There are a number of impressive African fintech startups emerging from the continent, and 2019 could be a very important year for their growth and success.
From mobile money transfer apps to tech firms determined to help users save, these tech startups come from all over Africa.
IT News Africa takes a look at some of the fastest growing fintech startups to look out for in 2019.
Founded in 2016 by Matthew Elan Smith, Ndabenhle Junior Ngulube and Marnus van Heerden, Pineapple is a digital insurer, aims to decrease costs, cap profits and deter fraud in an effort to create more value from an insurance policy than the traditional model. This peer-to-peer insurance company, recently announced that it has been accepted into Google’s Launchpad accelerator and just a few months after that the Johannesburg start-up had been accepted into the US-based Hartford InsurTech Hub. Other highlights include securing R5.2-million in seed funding from Lireas Holdings, the strategic investment arm of Hannover-Re Group Africa, in return for a 25% stake in the business.
Founded in 2017 by Andile Maseko, Kamogelo Kekana and Tebogo Mokwena, Akiba Digital has found the launched an AI-powered financial literacy platform aimed at millennials. Akiba is building a data-driven personalised financial marketplace, initially offering two digital solutions.
Their first solution, available for download, is a gamified savings tool (mobile app) that allows users to save towards their lifestyle goals and get rewarded for it. This is coupled with a rainy-day-fund pre-configured for users where a portion of their contributions to their active goals is passively saved to serve as a cushion for their future. The second solution launching soon will be a web-based financial literacy platform that repurposes existing content created by financial service providers. For corporate clients, this will act as a financial habits research tool and for millennials, a financial education distribution platform.
Franc is taking the traditional stokvel savings and investments concept digital with its new smartphone app. Launched under Discovery Health, Franc is South Africa’s cheapest way to invest. This platform allows stokvel members to invest in money market and exchange-traded funds (ETFs) free. In 2018, the self-insurance platform was selected as the best startup in Johannesburg for its innovative sustainable solution by Seedstars. Franc’s two investment options – the Allan Gray Money Market Fund and Satrix 40 – were selected because of their credibility and low cost. Stokvel members simply choose how much they would like to invest, how often, and how they would like to split their investment.

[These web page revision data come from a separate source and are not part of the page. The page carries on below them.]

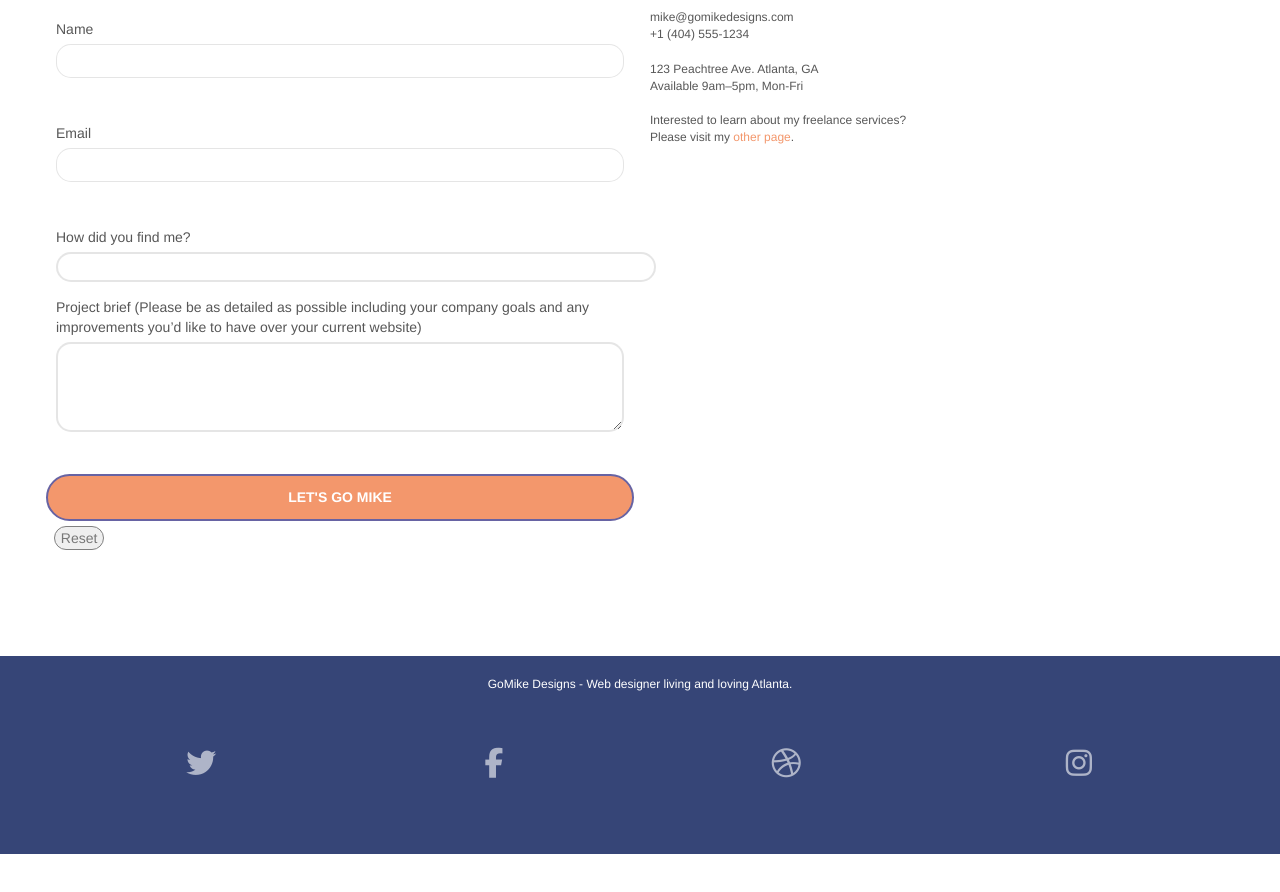
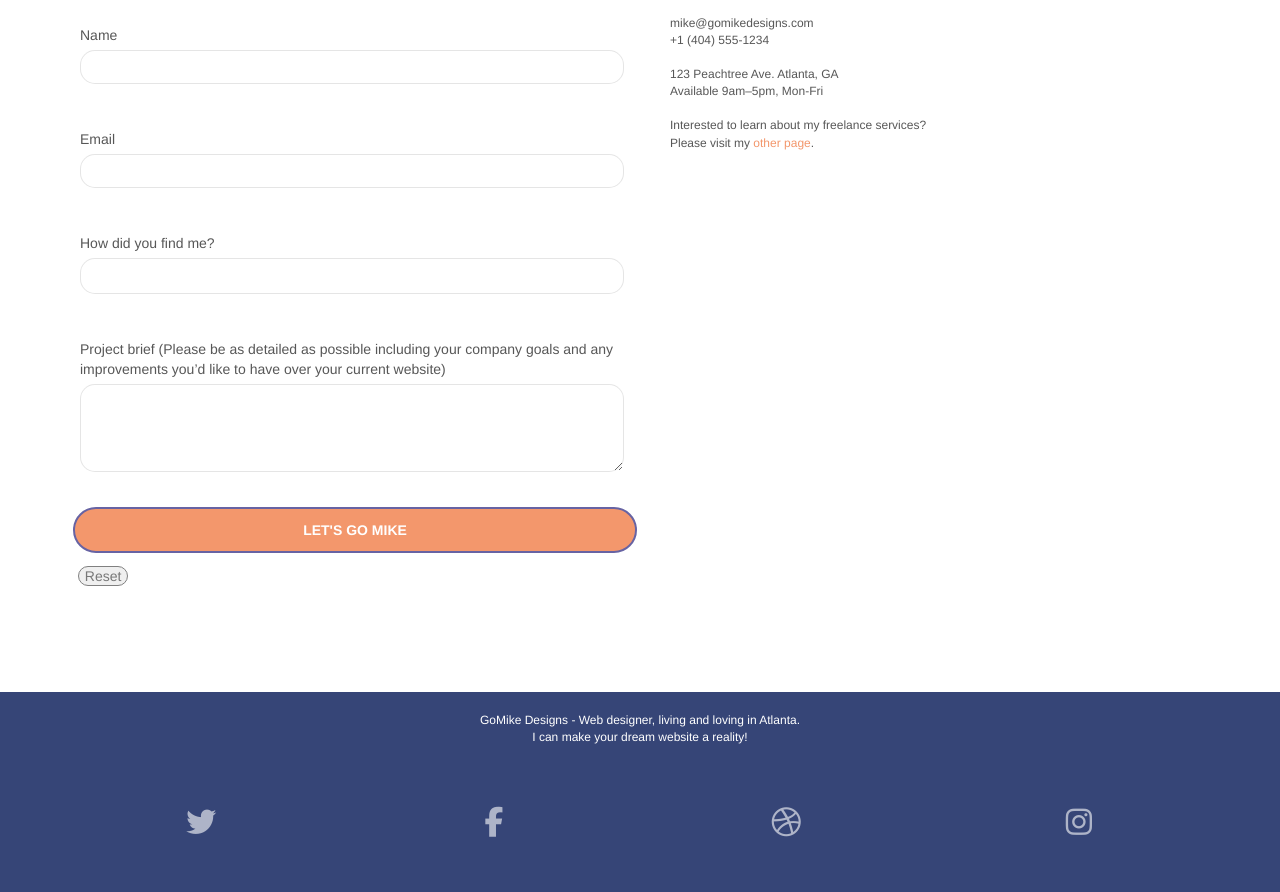
Before and after one commit to cybergoalie/portfolio_example_gomikes, a plain HTML site: page contact.html in a window 1280 px wide. Shown: the part 490-1382 px from the top of the page. Before the commit the page ends 1344 px from the top, so only its background shows below. Drawn offline with nearby package versions, Linux system fonts and the light colour scheme.

Commit message:
New scripts to Contact page; some mods to css

```diff
--- a/contact.html
+++ b/contact.html
@@ -8,8 +8,9 @@
     <meta name="viewport" content="width=device-width, initial-scale=1.0, viewport-fit=cover">
 
 	<link rel="icon" type="image/png" href="favicon.jpg">
-	<link rel="stylesheet" type="text/css" href="./css/bootstrap.css">
+	<link rel="stylesheet" href="https://cdn.jsdelivr.net/npm/bootstrap@3.4.1/dist/css/bootstrap.min.css" integrity="sha384-HSMxcRTRxnN+Bdg0JdbxYKrThecOKuH5zCYotlSAcp1+c8xmyTe9GYg1l9a69psu" crossorigin="anonymous">
 	<link rel="stylesheet" type="text/css" href="style.css">
+	<link rel="stylesheet" type="text/css" href="./css/normalize.css">
 	<link rel="stylesheet" type="text/css" href="./css/font-awesome.css">
 	<link rel="stylesheet" type="text/css" href="./css/et-line.css">
 
@@ -98,7 +99,7 @@
 					Let&rsquo;s talk web design!
 				</p>
 				<p class="text-center mg-lg tc-white tight-width-whitespace">
-					I&rsquo;m super excited that you want to work together.<br>Please fill in the form below or get in touch so I can learn about your project <br>and we can setup time to &nbsp;talk websites and Atlanta city love.
+					I&rsquo;m super excited that you want to work together.<br>Please fill in the form below or get in touch so I can learn about your project and we can setup time to &nbsp;talk websites and Atlanta city love.
 				</p>
 			</div>
 		</div>
@@ -109,7 +110,7 @@
 <!-- bloc-7 -->
 <div class="bloc bgc-white l-bloc" id="bloc-7">
 	<div class="container bloc-lg">
-		<div class="row">
+		<div class="row contact-row">
 			<div class="col-sm-6 contact-form">
 				<form id="form_1" novalidate success-msg="Your message has been sent." fail-msg="Sorry it seems that our mail server is not responding, Sorry for the inconvenience!">
 					<div class="form-group">
@@ -161,27 +162,28 @@
 		<div class="row">
 			<div class="col-sm-12">
 				<p class="text-center white">
-					GoMike Designs - Web designer living and loving Atlanta.<br>
+					GoMike Designs - Web designer, living and loving in Atlanta.<br>
+					I can make your dream website a reality!<br>
 				</p>
 				<div class="row row-no-gutters social-row">
-					<div class="col-sm-3">
-						<div class="text-center">
-							<a class="social" href="#"><span class="fa fa-twitter icon-md"></span></a>
+					<div class="col-sm-3 social-box">
+						<div class="text-center icon-box">
+							<a class="social-icon" href="#"><span class="fa fa-twitter icon-md"></span></a>
 						</div>
 					</div>
-					<div class="col-sm-3">
-						<div class="text-center">
-							<a class="social" href="#"><span class="fa fa-facebook icon-md"></span></a>
+					<div class="col-sm-3 social-box">
+						<div class="text-center icon-box">
+							<a class="social-icon" href="#"><span class="fa fa-facebook icon-md"></span></a>
 						</div>
 					</div>
-					<div class="col-sm-3">
-						<div class="text-center">
-							<a class="social" href="#"><span class="fa fa-dribbble icon-md"></span></a>
+					<div class="col-sm-3 social-box">
+						<div class="text-center icon-box">
+							<a class="social-icon" href="#"><span class="fa fa-dribbble icon-md"></span></a>
 						</div>
 					</div>
-					<div class="col-sm-3">
-						<div class="text-center">
-							<a class="social" href="#"><span class="fa fa-instagram icon-md"></span></a>
+					<div class="col-sm-3 social-box">
+						<div class="text-center icon-box">
+							<a class="social-icon" href="#"><span class="fa fa-instagram icon-md"></span></a>
 						</div>
 					</div>
 				</div>
--- a/style.css
+++ b/style.css
@@ -266,6 +266,10 @@ margin-bottom: 30px;
 
 /* for contact.html */
 
+.contact-row .col-sm-6 {
+    padding-left: 30px;
+}
+
 .contact-form {
     max-width: 85%;
 }
@@ -283,12 +287,12 @@ margin-bottom: 30px;
 
 #referral {
     resize: none;
-   position: absolute;
-   border-width: 2px;
+   height: 36px;
+   border-width: 1px;
 }
 
 #message {
-    border-width: 2px;
+    border-width: 1px;
 }
 
 .btn-lg {
@@ -300,6 +304,7 @@ margin-bottom: 30px;
 .reset {
     border-radius: 28px;
     border: 1px solid grey;
+    margin-top: 10px;
 }
 
 .contact-faq {
@@ -531,6 +536,7 @@ margin-bottom: 30px;
 
 
 .navbar {
+    height: 120px;
     margin-bottom: 0;
     z-index: 1;
 }
@@ -985,7 +991,7 @@ p {
 }
 
 .cta-hero {
-    margin-top: 22px;
+    margin: 3px 3px;
     color: #FFFFFF!important;
     text-transform: uppercase;
     padding: 12px 28px 12px 28px;
@@ -1351,8 +1357,8 @@ h4 {
     }
 
     .icon-md {
-        height: 30px;
-        width: 30px;
+        height: 25px;
+        width: 25px;
     }
 
 
@@ -1429,6 +1435,11 @@ h4 {
     .navbar-brand {
 
         padding: 1px 1px 1px 5px;
+    }
+
+    .navbar {
+        line-height: 90px;
+        height: auto;
     }
     .navbar.row {
         margin-left: 0;
@@ -1485,7 +1496,7 @@ h4 {
     }
 
     .nav li a {
-        padding-top: 20px;
+        padding-top: 15px;
     }
 
     .nav li:first-child {
@@ -1770,6 +1781,11 @@ h4 {
 /*Mobile phone max-width mark-up*/
 @media (max-width: 480px) {
 
+    .icon-md {
+        height: 20px;
+        width: 20px;
+    }
+
     .snapshot-lb .lightbox-caption {
         padding-top: 10px;
         color: rgba(0, 0, 0, .5);
```
Also changed, not shown: index.html (+3 -2 lines).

Prospa is a mobile savings wallet with no monthly fees and no required minimum account balance.
Founded by Dhanyal Davidson and Carl Ngwenya, Prospa is a micro-savings solution for low-income earning South Africans. It allows savers to use their cash to purchase savings vouchers at traders. Vouchers come in R5, R10, R20 and R50. Vouchers are distributed into informal and formal stores across the country using third party distribution services. Vouchers entitle users to a set amount of savings which are deposited into their mobi savings account. Prospa makes its money from an upfront deposit fee.
Founded in 2016, by Thando Hlongwane, Tekane Ledimo and Sinqobile Mashalaba, Nisa Finance is a invoice financing platform that enables financiers to issue invoice-backed loans to small businesses quickly and affordable. In October 2018, Nisa Finance, was among the eight local fintech start-ups awarded a total of R16 million in funding by AlphaCode.
The NISA platform also provides a credit-scoring decision based on the data collected from the SMEs application, allowing SMEs to have their applications approved within less than 24 hours.
Invoice Worx is a working capital financing company aimed at providing access to a business network that helps businesses. Founded in 2015 by Mdu Thabethe and Siya Ntutela, this InvoiceWorx is an inventory financing platform that gives small retailers access to lines of credit from suppliers.
The founders launched this platform to provide credit to the financially excluded market using a unique credit risk assessment to help SME’s that face great challenges in accessing trade finance with an unmet demand of US $120 billion in Africa (one-third of the continent’s trade finance market) and US$700 billion in developing Asia. Invoiceworx sources credit lines with big suppliers then offer them to small retailers. The firm then makes money by negotiating trade discounts with its suppliers on the inventory sold to small retailers. Invoiceworx has now on board one big supplier and will be onboarding 10 more suppliers as it moves towards signing up 1000 small retailer in six months.